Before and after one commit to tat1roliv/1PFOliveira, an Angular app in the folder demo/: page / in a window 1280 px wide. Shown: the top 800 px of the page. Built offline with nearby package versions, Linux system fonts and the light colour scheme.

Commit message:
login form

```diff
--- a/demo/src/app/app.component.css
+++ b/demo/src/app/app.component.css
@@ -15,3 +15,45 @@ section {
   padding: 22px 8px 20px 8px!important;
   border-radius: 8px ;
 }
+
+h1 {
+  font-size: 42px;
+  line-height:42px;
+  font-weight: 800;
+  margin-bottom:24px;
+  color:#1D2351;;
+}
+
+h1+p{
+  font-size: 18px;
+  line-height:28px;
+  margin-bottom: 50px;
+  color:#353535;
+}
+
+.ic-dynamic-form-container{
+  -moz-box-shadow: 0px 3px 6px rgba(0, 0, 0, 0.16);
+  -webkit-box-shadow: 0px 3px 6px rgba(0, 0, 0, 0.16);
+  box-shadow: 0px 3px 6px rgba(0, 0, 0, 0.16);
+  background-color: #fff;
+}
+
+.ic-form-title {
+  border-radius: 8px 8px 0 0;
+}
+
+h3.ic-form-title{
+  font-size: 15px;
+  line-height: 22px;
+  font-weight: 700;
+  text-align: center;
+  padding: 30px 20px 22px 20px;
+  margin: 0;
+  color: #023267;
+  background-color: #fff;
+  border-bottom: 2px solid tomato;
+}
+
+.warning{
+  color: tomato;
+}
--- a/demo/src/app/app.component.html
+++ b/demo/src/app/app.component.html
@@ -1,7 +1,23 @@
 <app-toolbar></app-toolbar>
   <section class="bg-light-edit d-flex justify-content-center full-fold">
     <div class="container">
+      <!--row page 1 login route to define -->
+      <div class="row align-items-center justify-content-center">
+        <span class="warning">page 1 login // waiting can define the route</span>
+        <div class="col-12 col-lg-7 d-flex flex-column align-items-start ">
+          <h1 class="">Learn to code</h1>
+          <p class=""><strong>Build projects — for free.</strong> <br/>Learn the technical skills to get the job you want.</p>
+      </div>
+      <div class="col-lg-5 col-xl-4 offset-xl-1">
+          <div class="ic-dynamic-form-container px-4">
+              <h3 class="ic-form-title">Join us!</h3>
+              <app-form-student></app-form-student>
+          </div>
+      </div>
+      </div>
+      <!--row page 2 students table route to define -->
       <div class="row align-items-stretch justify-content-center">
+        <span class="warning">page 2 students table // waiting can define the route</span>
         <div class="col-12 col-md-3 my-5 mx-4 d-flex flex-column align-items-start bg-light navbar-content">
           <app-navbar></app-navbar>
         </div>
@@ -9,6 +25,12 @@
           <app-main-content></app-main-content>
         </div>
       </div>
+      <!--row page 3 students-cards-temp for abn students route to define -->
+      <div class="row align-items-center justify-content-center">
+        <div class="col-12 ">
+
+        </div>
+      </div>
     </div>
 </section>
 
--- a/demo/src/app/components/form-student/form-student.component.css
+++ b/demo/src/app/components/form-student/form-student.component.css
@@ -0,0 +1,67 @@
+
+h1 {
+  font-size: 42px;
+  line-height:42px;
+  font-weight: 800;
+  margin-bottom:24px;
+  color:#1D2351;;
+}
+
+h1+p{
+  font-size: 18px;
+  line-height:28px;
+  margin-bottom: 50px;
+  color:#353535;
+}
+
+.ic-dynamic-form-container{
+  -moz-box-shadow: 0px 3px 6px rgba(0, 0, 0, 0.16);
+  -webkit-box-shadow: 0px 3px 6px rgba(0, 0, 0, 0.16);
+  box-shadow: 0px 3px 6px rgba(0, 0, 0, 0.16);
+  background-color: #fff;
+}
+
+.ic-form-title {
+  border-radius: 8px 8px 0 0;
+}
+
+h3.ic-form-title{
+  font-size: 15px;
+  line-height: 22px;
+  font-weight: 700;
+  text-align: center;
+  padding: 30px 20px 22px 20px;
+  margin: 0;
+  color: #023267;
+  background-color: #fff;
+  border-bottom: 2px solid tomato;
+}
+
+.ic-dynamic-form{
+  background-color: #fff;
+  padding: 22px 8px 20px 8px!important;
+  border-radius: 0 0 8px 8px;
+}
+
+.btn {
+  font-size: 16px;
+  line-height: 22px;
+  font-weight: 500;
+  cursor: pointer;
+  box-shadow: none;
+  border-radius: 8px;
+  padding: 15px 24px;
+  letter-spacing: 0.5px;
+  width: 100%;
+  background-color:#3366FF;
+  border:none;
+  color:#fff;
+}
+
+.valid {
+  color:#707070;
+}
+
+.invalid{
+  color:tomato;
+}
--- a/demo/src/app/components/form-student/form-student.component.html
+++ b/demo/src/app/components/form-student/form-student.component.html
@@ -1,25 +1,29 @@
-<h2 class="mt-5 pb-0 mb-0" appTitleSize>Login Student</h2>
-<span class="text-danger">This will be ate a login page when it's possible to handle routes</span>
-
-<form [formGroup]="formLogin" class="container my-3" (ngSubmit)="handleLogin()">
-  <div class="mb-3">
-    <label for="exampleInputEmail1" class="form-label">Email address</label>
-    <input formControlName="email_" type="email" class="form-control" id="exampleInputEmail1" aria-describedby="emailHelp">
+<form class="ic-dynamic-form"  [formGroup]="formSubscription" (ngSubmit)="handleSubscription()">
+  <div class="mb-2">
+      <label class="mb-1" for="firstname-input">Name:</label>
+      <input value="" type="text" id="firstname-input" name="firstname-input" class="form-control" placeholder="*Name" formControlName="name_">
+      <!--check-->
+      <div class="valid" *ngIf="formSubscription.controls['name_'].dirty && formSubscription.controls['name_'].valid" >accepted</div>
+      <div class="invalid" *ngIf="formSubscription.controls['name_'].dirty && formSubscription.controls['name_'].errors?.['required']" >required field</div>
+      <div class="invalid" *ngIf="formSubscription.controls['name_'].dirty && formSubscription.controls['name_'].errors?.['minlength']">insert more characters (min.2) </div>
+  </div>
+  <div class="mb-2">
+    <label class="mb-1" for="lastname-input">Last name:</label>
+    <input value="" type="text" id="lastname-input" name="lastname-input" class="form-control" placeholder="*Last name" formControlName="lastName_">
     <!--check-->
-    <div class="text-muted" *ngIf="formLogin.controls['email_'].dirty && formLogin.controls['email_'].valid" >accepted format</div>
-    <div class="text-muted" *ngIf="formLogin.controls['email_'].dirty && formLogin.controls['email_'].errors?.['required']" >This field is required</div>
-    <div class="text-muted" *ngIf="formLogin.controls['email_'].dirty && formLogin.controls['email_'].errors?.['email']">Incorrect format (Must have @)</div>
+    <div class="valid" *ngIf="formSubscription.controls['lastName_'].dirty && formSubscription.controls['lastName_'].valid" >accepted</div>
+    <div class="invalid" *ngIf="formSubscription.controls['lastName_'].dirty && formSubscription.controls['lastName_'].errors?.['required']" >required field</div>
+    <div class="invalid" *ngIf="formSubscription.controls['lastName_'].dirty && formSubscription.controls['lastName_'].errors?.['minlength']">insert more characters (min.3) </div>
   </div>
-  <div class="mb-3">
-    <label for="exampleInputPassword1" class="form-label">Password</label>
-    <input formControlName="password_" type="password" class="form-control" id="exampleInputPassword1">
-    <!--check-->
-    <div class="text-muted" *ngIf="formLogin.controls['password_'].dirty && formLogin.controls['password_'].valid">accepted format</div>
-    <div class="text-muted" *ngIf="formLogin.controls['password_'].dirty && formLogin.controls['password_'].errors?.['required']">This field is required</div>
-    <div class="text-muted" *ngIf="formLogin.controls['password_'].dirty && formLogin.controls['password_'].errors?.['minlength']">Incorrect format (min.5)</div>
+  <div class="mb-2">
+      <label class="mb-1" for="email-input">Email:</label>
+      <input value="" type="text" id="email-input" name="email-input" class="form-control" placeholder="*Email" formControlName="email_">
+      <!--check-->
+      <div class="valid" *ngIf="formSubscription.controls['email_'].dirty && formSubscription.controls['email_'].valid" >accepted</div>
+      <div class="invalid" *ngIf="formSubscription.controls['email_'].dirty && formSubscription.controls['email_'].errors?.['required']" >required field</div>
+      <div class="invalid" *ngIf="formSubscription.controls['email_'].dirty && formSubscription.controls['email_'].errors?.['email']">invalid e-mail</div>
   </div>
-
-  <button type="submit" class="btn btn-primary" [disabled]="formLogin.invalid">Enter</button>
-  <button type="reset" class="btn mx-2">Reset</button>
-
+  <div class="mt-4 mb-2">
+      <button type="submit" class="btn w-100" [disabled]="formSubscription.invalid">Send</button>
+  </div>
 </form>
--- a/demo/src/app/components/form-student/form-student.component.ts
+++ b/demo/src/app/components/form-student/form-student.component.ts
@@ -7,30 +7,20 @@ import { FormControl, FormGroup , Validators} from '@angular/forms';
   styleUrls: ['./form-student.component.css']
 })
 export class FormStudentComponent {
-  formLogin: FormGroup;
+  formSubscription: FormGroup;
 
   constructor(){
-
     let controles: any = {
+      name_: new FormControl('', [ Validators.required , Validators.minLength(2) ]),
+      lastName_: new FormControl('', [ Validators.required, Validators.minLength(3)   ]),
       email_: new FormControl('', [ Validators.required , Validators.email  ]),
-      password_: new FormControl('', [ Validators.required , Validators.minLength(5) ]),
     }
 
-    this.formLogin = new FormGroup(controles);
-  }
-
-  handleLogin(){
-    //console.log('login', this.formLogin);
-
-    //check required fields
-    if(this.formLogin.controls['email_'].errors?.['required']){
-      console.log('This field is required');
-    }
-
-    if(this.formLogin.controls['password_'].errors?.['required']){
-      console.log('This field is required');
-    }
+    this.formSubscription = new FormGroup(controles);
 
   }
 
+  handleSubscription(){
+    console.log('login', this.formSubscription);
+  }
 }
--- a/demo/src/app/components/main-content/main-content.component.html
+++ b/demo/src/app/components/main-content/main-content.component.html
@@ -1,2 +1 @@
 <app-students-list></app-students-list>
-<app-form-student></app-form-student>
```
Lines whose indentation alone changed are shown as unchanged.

######

A single number is expected: the count of lines in the preceding entries that contain "page".

7